Defendants Sambol and Sieracki's assertions that Plaintiffs rely solely on their positions at Countrywide and their access to information as the source of Plaintiffs' inferences of scienter are off the mark. Plaintiffs have numerous detailed allegations of e-mails, meetings, and other evidence showing Sieracki and Sambol were acutely aware that Countrywide was violating its own underwriting guidelines, improperly characterizing its “prime loans” and that its purportedly “high quality investment portfolio” in fact had a substantial risk of “unexpected losses.” See, e.g., SAC ¶¶ 685–709. Viewing the complaint holistically, and considering also judicially noticeable facts, the Court has evaluated the competing inferences that can be drawn from the allegations and concluded there is a strong inference of “knowing or intentional conduct.” See In re Countrywide Fin. Corp. Secs. Litig., 588 F.Supp.2d at 1185.

The Ninth Circuit permits a plaintiff to rely only upon the core-operations inference “in some unusual circumstances.” South Ferry, 542 F.3d at 785. For example, allegations regarding management's role in a company may help satisfy the PSLRA scienter requirement “where the nature of the relevant fact is of such prominence that it would be ‘absurd’ to suggest that management was without knowledge of the matter.” Id. at 786. Plaintiffs do not rely solely upon the core-operations inference here, they have alleged specific factual details against the individual defendants.

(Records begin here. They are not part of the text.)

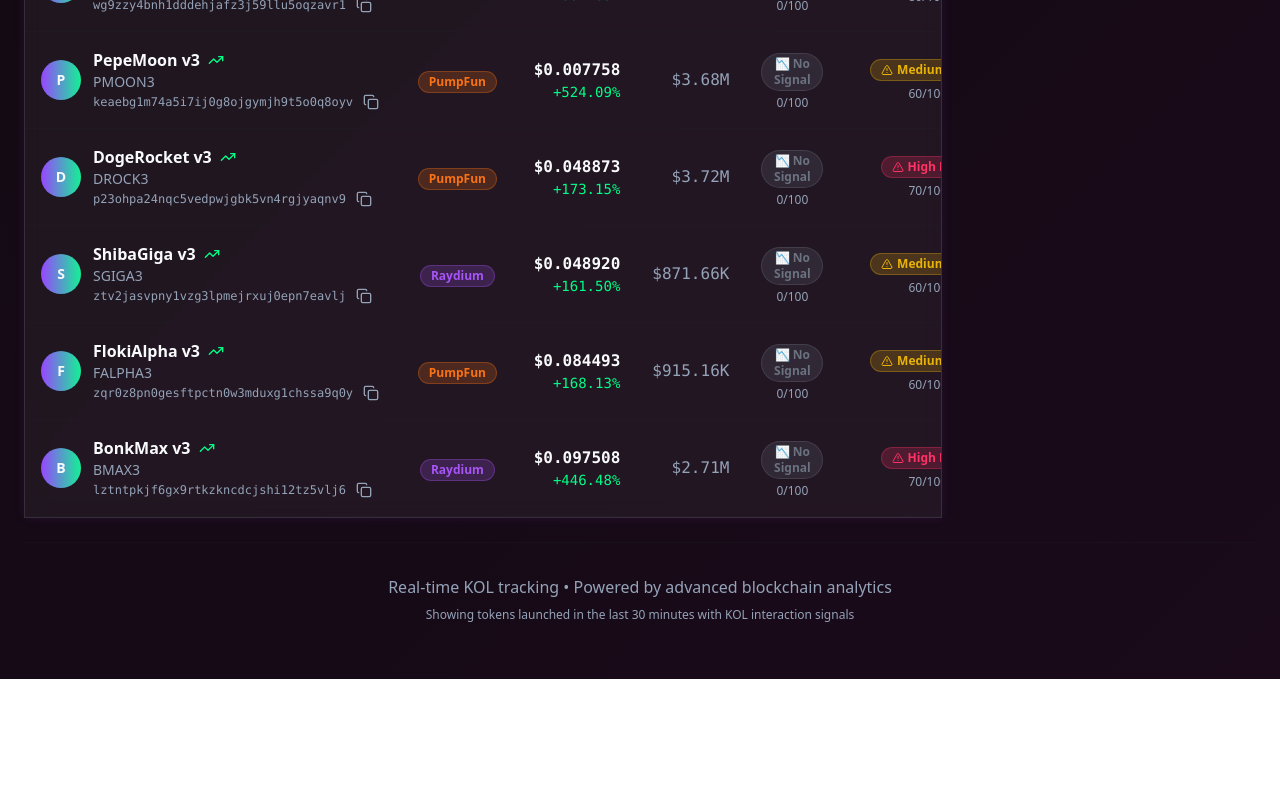
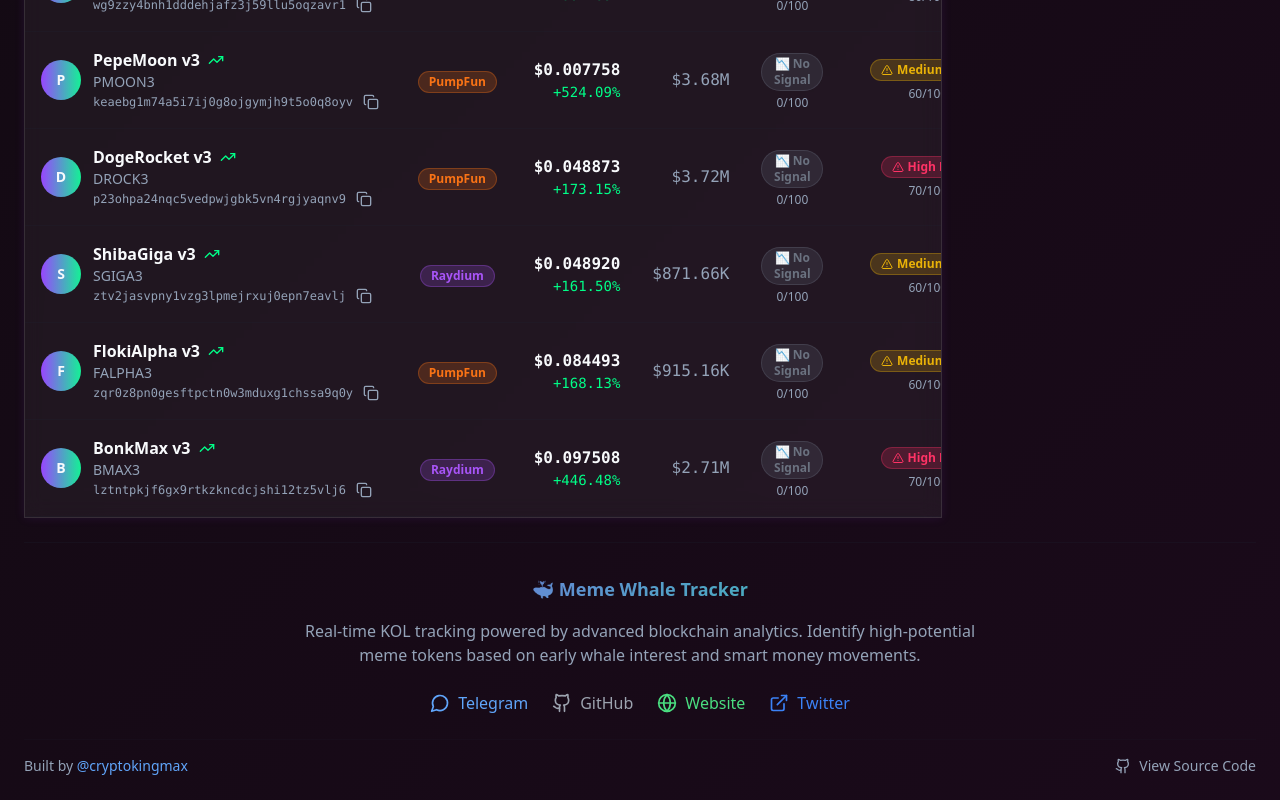
Before and after one commit to Fopodir/meme-whale-tracker, a React (Vite) app: page / in a window 1280 px wide. Shown: the part 3135-3935 px from the top of the page. Before the commit the page ends 3814 px from the top, so only its background shows below. Built offline with nearby package versions, Linux system fonts and the light colour scheme.

Commit message:
Add footer with links
Include contact and repository links in the footer.

```diff
--- a/src/pages/Index.tsx
+++ b/src/pages/Index.tsx
@@ -1,4 +1,3 @@
-
 import React, { useState, useMemo } from 'react';
 import { useKOLTracking } from '@/hooks/useKOLTracking';
 import { AdvancedFilters } from '@/types';
@@ -7,6 +6,7 @@ import KOLTokenTable from '@/components/KOLTokenTable';
 import KOLDashboard from '@/components/KOLDashboard';
 import SignalMetrics from '@/components/SignalMetrics';
 import { Card } from '@/components/ui/card';
+import { ExternalLink, Github, Globe, MessageCircle } from 'lucide-react';
 
 const Index = () => {
   const { kolWallets, recentLaunches, isLoading } = useKOLTracking();
@@ -163,14 +163,81 @@ const Index = () => {
       </div>
 
       {/* Footer */}
-      <div className="text-center py-8 border-t border-border/20">
-        <p className="text-muted-foreground">
-          Real-time KOL tracking • Powered by advanced blockchain analytics
-        </p>
-        <p className="text-xs text-muted-foreground mt-2">
-          Showing tokens launched in the last 30 minutes with KOL interaction signals
-        </p>
-      </div>
+      <footer className="border-t border-border/20 mt-16 pt-8">
+        <div className="text-center space-y-6">
+          <div>
+            <h3 className="text-lg font-semibold crypto-gradient mb-4">🐳 Meme Whale Tracker</h3>
+            <p className="text-muted-foreground max-w-2xl mx-auto">
+              Real-time KOL tracking powered by advanced blockchain analytics.
+              Identify high-potential meme tokens based on early whale interest and smart money movements.
+            </p>
+          </div>
+
+          <div className="flex justify-center space-x-6">
+            <a
+              href="https://t.me/cryptokingmax"
+              target="_blank"
+              rel="noopener noreferrer"
+              className="flex items-center gap-2 text-blue-400 hover:text-blue-300 transition-colors"
+            >
+              <MessageCircle className="w-5 h-5" />
+              Telegram
+            </a>
+            <a
+              href="https://github.com/cryptoking-max"
+              target="_blank"
+              rel="noopener noreferrer"
+              className="flex items-center gap-2 text-gray-400 hover:text-gray-300 transition-colors"
+            >
+              <Github className="w-5 h-5" />
+              GitHub
+            </a>
+            <a
+              href="https://cryptokingmax.com"
+              target="_blank"
+              rel="noopener noreferrer"
+              className="flex items-center gap-2 text-green-400 hover:text-green-300 transition-colors"
+            >
+              <Globe className="w-5 h-5" />
+              Website
+            </a>
+            <a
+              href="https://twitter.com/crytokingmax"
+              target="_blank"
+              rel="noopener noreferrer"
+              className="flex items-center gap-2 text-blue-500 hover:text-blue-400 transition-colors"
+            >
+              <ExternalLink className="w-5 h-5" />
+              Twitter
+            </a>
+          </div>
+
+          <div className="pt-4 border-t border-border/10">
+            <div className="flex flex-col sm:flex-row items-center justify-between gap-4">
+              <p className="text-sm text-muted-foreground">
+                Built by{' '}
+                <a
+                  href="https://t.me/cryptokingmax"
+                  target="_blank"
+                  rel="noopener noreferrer"
+                  className="text-blue-400 hover:text-blue-300 transition-colors"
+                >
+                  @cryptokingmax
+                </a>
+              </p>
+              <a
+                href="https://github.com/cryptoking-max/meme-whale-tracker"
+                target="_blank"
+                rel="noopener noreferrer"
+                className="flex items-center gap-2 text-sm text-muted-foreground hover:text-white transition-colors"
+              >
+                <Github className="w-4 h-4" />
+                View Source Code
+              </a>
+            </div>
+          </div>
+        </div>
+      </footer>
     </div>
   );
 };
```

Pursuant to Federal Rule of Evidence 201, the Court GRANTS the request for judicial notice filed by David Sambol (ECF No. 77) and both requests for judicial notice filed by Countrywide (ECF Nos. 78–2, 96–2). With respect to Plaintiffs' request for judicial notice (ECF No. 85), the Court DENIES the request for Exhibits 1–9 and 65 because they are public news articles which were not referenced in the SAC. The Court DENIES the request with respect to the documents submitted in an entirely separate litigation, SEC v. Mozilo, No. CV 09–3994–JFW (MANx), 2010 WL 3656068 (C.D.Cal.), which are not referenced in the SAC and are not official court records or orders: Exhibits 11–14, 16–20, 22, 26, 29–33, 35, 37, 43, 48, 50–51, 53–58. The Court GRANTS Plaintiffs' request for judicial notice of the remaining Exhibits. Exhibit 10 is a court order and Exhibits 59–64 are public disclosure documents required to be filed with the SEC. Exhibits 15, 21, 23–25, 27–28, 34, 36, 38–42, 44–45, 47, 49, 52, 60–61 are proper for judicial notice because they are referenced in the SAC and no party doubts their authenticity.

Material Misrepresentations and Omissions. The PSLRA requires that the complaint must explain why the statement is false and misleading and, if alleged on information and belief, the complaint must “state with particularity all facts on which that belief is formed.” 15 U.S.C. § 78u–4(b)(1). Plaintiffs have satisfied this standard. The SAC sets forth in painstaking detail the misrepresentations and omissions upon which Plaintiffs relied and why each statement is false and misleading.

The Court finds no merit in Defendants' arguments to the contrary.


Defendants' motions to dismiss are denied. In accordance with Federal Rule of Civil Procedure 12(a)(4)(A), Defendants must answer the SAC within fourteen days after they receive notice of this Order. The parties are ORDERED to meet and confer regarding the next appropriate steps in this litigation and file a joint status report and proposed schedule within 21 days of this Order's filing date.


FN1. American Pipe & Construction Co. v. Utah, 414 U.S. 538, 94 S.Ct. 756, 38 L.Ed.2d 713 (1974).